Data excerpts:
━━━━━━━━━━━━━━━━━━━━━━━━━━━━━━
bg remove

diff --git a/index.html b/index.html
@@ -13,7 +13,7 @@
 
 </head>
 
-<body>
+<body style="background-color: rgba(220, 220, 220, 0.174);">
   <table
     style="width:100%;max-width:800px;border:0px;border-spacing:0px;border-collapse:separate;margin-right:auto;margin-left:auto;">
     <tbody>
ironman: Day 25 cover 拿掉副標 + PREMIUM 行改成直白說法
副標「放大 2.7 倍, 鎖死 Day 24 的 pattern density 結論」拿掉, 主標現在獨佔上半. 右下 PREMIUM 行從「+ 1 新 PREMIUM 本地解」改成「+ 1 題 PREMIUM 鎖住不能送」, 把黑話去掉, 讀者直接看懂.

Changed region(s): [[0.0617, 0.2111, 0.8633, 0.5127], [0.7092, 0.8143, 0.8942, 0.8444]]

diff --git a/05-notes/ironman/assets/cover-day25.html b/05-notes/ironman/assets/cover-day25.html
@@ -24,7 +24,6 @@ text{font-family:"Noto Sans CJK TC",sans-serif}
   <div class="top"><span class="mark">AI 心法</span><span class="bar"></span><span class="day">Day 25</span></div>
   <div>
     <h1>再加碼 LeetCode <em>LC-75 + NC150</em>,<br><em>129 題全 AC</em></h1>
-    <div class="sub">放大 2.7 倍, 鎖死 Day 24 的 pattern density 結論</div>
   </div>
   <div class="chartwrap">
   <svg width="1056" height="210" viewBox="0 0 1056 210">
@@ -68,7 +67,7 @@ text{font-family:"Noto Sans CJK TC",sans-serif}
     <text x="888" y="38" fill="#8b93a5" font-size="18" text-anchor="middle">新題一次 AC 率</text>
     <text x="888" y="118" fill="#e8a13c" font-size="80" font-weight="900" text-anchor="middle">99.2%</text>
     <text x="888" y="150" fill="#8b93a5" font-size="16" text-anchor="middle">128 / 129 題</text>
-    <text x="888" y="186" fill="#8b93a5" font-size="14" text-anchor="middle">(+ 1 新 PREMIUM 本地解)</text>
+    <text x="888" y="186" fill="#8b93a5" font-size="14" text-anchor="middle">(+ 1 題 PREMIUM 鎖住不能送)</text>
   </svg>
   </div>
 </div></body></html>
━━━━━━━━━━━━━━━━━━━━━━━━━━━━━━
● **Your objective**
Copy each line from the data that features the string "PREMIUM".

● **Task solution**
ironman: Day 25 cover 拿掉副標 + PREMIUM 行改成直白說法
副標「放大 2.7 倍, 鎖死 Day 24 的 pattern density 結論」拿掉, 主標現在獨佔上半. 右下 PREMIUM 行從「+ 1 新 PREMIUM 本地解」改成「+ 1 題 PREMIUM 鎖住不能送」, 把黑話去掉, 讀者直接看懂.
-    <text x="888" y="186" fill="#8b93a5" font-size="14" text-anchor="middle">(+ 1 新 PREMIUM 本地解)</text>
+    <text x="888" y="186" fill="#8b93a5" font-size="14" text-anchor="middle">(+ 1 題 PREMIUM 鎖住不能送)</text>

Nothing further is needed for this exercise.